:: Assignment ::
Could you count the lines in the entries beneath that hold the word "memory"? Respond with the number alone.

........

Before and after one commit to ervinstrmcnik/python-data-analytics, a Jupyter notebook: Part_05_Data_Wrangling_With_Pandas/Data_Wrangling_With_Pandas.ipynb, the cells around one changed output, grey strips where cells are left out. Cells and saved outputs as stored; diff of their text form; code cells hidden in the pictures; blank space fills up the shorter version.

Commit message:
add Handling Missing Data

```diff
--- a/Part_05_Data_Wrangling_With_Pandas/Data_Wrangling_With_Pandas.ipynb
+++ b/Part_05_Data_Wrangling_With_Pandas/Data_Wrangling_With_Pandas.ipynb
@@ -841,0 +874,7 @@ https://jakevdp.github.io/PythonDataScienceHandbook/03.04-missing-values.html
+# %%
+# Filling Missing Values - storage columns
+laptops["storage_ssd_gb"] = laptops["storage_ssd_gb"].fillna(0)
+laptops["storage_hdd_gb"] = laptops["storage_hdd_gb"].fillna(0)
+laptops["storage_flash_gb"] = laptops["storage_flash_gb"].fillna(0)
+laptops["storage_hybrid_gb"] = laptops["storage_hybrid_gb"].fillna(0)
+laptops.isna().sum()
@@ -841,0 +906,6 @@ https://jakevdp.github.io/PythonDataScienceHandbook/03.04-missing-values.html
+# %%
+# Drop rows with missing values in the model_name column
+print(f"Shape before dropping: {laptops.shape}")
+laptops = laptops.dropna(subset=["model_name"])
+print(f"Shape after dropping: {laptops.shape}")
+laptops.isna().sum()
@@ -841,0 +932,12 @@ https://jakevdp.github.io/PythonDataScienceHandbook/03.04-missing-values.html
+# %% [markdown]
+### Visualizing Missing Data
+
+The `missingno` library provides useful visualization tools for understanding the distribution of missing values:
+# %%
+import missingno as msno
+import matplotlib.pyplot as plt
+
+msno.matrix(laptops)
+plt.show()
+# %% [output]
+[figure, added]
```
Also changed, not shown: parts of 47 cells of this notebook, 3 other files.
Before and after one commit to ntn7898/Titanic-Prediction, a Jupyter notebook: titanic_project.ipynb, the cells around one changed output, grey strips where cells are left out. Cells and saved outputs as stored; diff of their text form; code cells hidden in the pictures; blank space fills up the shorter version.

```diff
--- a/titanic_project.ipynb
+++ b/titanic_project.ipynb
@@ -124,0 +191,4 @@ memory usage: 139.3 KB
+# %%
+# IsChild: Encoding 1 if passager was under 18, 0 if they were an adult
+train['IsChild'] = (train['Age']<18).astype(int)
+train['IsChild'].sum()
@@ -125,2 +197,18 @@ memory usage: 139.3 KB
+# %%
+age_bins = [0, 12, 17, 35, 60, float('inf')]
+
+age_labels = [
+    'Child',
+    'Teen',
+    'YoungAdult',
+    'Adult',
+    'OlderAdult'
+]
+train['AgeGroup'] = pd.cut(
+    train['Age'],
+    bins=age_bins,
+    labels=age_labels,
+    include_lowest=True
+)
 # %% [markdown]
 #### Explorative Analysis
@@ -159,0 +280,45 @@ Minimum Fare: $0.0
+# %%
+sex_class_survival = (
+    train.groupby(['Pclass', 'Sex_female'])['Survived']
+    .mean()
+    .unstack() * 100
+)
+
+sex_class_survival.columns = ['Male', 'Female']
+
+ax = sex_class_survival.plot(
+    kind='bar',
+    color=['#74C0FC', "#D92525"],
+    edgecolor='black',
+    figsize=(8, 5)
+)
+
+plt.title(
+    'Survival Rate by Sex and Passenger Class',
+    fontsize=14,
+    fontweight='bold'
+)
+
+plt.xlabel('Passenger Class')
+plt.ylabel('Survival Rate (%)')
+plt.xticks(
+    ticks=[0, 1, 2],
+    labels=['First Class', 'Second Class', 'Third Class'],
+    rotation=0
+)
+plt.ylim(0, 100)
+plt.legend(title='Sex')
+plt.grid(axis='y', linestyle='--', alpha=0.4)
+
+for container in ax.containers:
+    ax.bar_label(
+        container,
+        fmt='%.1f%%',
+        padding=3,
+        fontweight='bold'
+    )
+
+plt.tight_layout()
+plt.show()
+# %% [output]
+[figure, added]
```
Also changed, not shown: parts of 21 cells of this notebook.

........

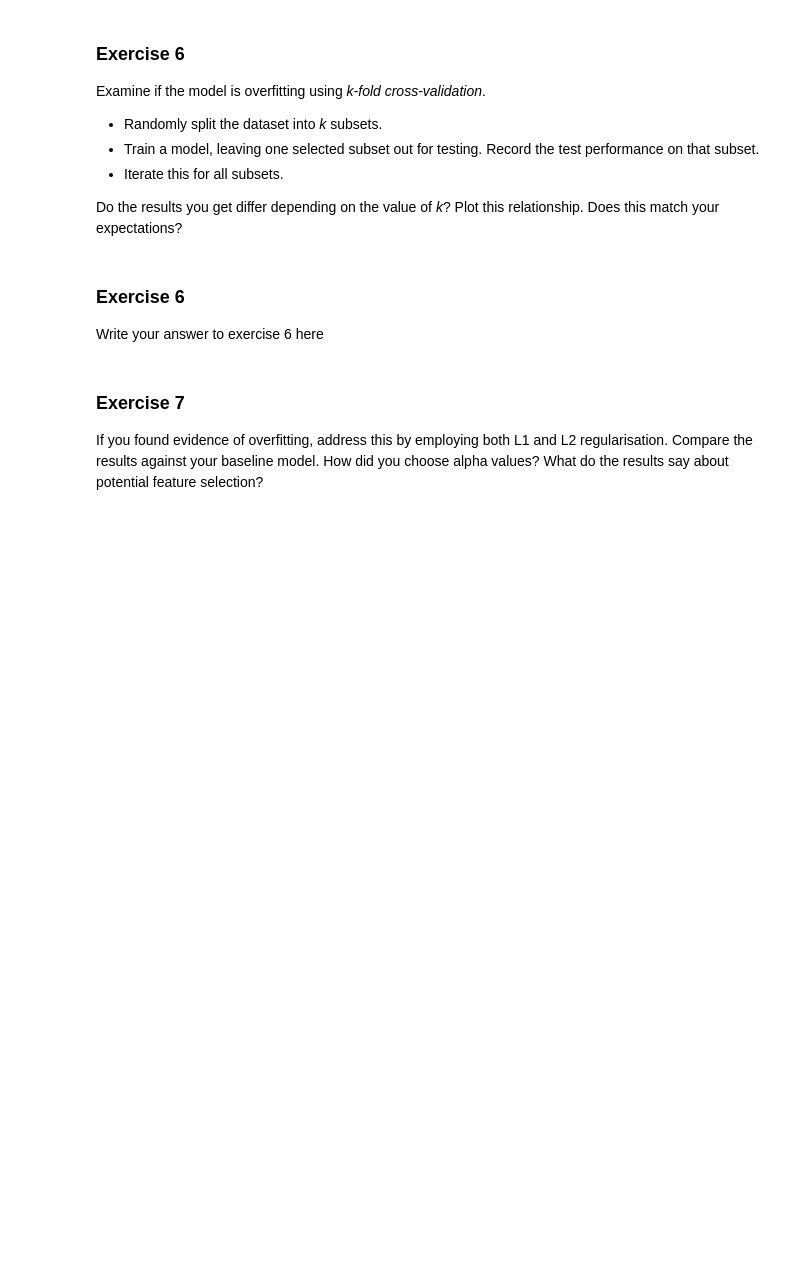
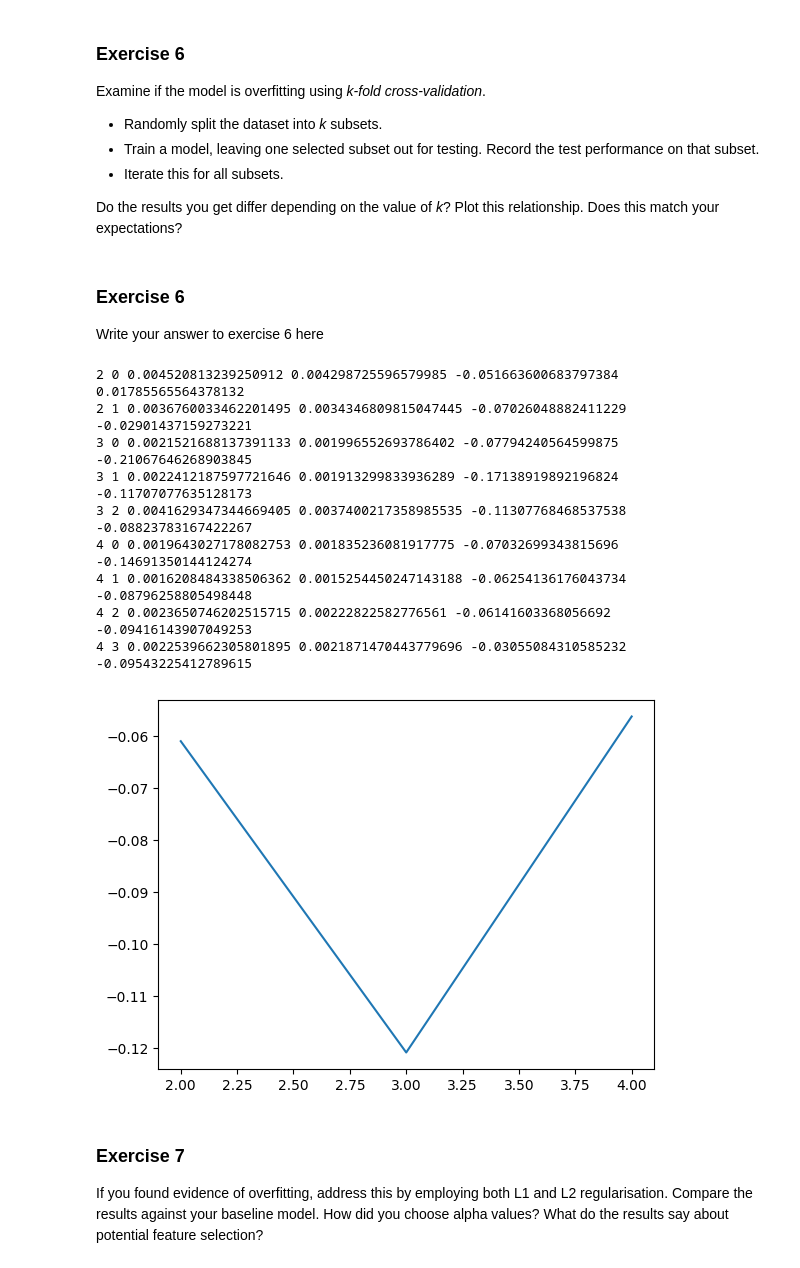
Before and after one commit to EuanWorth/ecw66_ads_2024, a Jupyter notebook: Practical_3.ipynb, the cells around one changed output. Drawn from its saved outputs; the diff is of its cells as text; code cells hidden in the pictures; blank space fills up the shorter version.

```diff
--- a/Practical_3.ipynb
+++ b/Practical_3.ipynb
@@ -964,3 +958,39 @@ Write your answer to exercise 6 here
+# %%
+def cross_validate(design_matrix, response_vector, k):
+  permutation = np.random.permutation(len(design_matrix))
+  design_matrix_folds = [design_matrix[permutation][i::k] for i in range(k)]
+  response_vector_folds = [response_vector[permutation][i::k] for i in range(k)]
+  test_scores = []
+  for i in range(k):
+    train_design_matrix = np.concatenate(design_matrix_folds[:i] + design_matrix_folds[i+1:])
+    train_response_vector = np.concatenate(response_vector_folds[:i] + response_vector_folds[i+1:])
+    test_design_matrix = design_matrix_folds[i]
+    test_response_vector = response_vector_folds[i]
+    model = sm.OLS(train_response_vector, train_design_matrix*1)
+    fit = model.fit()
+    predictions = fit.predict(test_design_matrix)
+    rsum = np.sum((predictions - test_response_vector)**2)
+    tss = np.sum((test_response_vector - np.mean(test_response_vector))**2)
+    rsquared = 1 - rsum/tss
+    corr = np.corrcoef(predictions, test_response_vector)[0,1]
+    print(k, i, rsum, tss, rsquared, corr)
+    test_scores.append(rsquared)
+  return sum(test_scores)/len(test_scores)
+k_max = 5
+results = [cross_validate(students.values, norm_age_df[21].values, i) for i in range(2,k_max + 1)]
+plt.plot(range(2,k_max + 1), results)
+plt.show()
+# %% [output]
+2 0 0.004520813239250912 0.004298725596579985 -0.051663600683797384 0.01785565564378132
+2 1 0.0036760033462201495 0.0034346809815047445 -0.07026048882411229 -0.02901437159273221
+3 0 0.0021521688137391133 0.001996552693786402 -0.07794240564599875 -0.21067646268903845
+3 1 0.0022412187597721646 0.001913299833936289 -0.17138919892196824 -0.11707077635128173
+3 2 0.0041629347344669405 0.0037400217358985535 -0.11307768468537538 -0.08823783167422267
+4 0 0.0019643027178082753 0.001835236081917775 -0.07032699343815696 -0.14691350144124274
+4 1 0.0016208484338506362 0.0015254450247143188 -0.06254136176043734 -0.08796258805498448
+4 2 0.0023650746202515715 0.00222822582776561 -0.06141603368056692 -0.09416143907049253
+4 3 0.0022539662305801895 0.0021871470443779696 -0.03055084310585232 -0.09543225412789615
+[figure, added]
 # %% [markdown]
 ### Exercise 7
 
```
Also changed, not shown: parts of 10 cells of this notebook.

........

:: Task output ::
2